Seldom written about in African literature novels, homosexuality and blackness come at crossroads with culture in this two part story.
Written by Uzodinma Iweala
Published by Harper Perennial on March 05, 2019
Genres: Literary, African American, LGBT
View on Bookshop
Outwardly, 18 year old Niru lives an uncomplicated life. He is the child of affluent parents, lives in a posh suburban neighborhood in Washington DC and will be attending Harvard in the fall. The heart of this novel, however, lies in what is beneath the surface: Niru is a gay black man who has to shoulder the weight of navigating both America and the world of his conservative Nigerian parents.
Seldom written about in African literature novels, homosexuality and blackness come at crossroads with culture in this two part story. In part one, Niru is sent to Nigeria to receive spiritual counseling and deliverance when his gay identity is revealed, while in part two, his encounter with the DC police changes the course of his life forever. What happens to the soul of a black African man when his sexuality is packaged as ‘un-African’ and the color of his skin as ‘un-American’ ? Is Niru’s father right ? Is his own house the safest place to be ? Together these two parts shape meaningful messages about race, sexuality, class and immigration.
Despite the heaviness of the book, it is refreshing to read about an African immigration experience that diverges away from the classic model:
families leaving Africa for America believing that all their problems will be solved once they achieve the American dream only to realize that the dream will never be attainable to them. Instead, Uzodinma Iweala shares the story of a Nigerian family living the dream and yet, is faced with no shortages of troubles. Welcome to America.

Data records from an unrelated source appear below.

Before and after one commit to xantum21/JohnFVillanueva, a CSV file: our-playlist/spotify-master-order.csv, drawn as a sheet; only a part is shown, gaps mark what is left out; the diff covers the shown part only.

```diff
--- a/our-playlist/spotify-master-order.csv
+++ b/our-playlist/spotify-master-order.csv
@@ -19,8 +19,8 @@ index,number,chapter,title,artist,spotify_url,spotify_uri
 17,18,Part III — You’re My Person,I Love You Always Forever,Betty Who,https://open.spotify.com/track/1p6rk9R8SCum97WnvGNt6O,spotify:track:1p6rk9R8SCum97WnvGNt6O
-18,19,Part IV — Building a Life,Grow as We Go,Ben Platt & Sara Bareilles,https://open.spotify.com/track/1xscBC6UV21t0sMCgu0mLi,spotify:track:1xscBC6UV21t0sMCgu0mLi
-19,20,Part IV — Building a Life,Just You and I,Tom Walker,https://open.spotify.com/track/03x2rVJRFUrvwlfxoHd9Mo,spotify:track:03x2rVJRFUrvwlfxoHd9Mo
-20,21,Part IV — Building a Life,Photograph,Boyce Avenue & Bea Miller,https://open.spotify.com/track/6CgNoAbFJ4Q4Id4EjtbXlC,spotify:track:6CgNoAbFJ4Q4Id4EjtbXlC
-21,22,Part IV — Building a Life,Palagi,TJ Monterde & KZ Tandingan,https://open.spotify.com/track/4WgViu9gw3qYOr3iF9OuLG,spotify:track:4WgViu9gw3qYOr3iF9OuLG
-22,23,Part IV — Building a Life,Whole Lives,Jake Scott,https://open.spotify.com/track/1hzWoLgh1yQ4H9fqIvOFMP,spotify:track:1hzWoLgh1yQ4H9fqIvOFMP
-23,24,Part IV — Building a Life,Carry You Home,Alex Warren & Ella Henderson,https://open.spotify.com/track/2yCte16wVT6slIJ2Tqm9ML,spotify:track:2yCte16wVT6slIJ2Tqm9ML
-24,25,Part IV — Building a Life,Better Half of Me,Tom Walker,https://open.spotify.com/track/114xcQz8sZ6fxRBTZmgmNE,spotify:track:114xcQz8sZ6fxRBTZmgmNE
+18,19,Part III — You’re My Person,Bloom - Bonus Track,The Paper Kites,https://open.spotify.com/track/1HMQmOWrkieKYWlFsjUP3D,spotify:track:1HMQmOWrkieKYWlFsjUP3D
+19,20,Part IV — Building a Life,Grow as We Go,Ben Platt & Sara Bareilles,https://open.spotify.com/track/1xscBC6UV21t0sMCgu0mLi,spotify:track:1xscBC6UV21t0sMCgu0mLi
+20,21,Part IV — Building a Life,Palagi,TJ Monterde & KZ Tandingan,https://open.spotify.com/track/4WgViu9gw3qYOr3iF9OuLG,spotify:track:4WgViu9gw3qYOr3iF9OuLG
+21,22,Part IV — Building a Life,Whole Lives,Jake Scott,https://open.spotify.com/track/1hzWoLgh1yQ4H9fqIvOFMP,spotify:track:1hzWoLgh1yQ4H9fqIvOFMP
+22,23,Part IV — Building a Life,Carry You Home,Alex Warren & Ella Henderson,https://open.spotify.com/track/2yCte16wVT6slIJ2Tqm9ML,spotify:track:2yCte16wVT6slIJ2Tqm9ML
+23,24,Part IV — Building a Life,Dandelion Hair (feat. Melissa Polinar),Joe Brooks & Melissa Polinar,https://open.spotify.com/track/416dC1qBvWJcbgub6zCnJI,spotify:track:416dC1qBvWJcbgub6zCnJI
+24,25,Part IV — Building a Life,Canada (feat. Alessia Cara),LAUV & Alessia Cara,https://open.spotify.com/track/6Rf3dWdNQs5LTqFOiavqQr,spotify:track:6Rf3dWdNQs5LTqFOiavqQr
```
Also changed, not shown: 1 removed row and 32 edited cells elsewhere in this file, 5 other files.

Sandra Aka is a 23 year old Dartmouth College graduate living on the lower east side of Manhattan. She describes her upbringing as the love child of multiple parent worlds; born in Cameroon and raised between Belgium, The Gambia and the United States. She was first inaugurated into the world of African literary masterpieces by way of ‘The Magic Calabash’ by Nana Grey Johnson and ‘Sizwe Bansi ‘is dead by Athol Fugard. Sandra aspires to become an established playwright and screenwriter and turn both original works and beloved books into cinematographic interpretations.
You can follow her on Instagram as @akasandraa.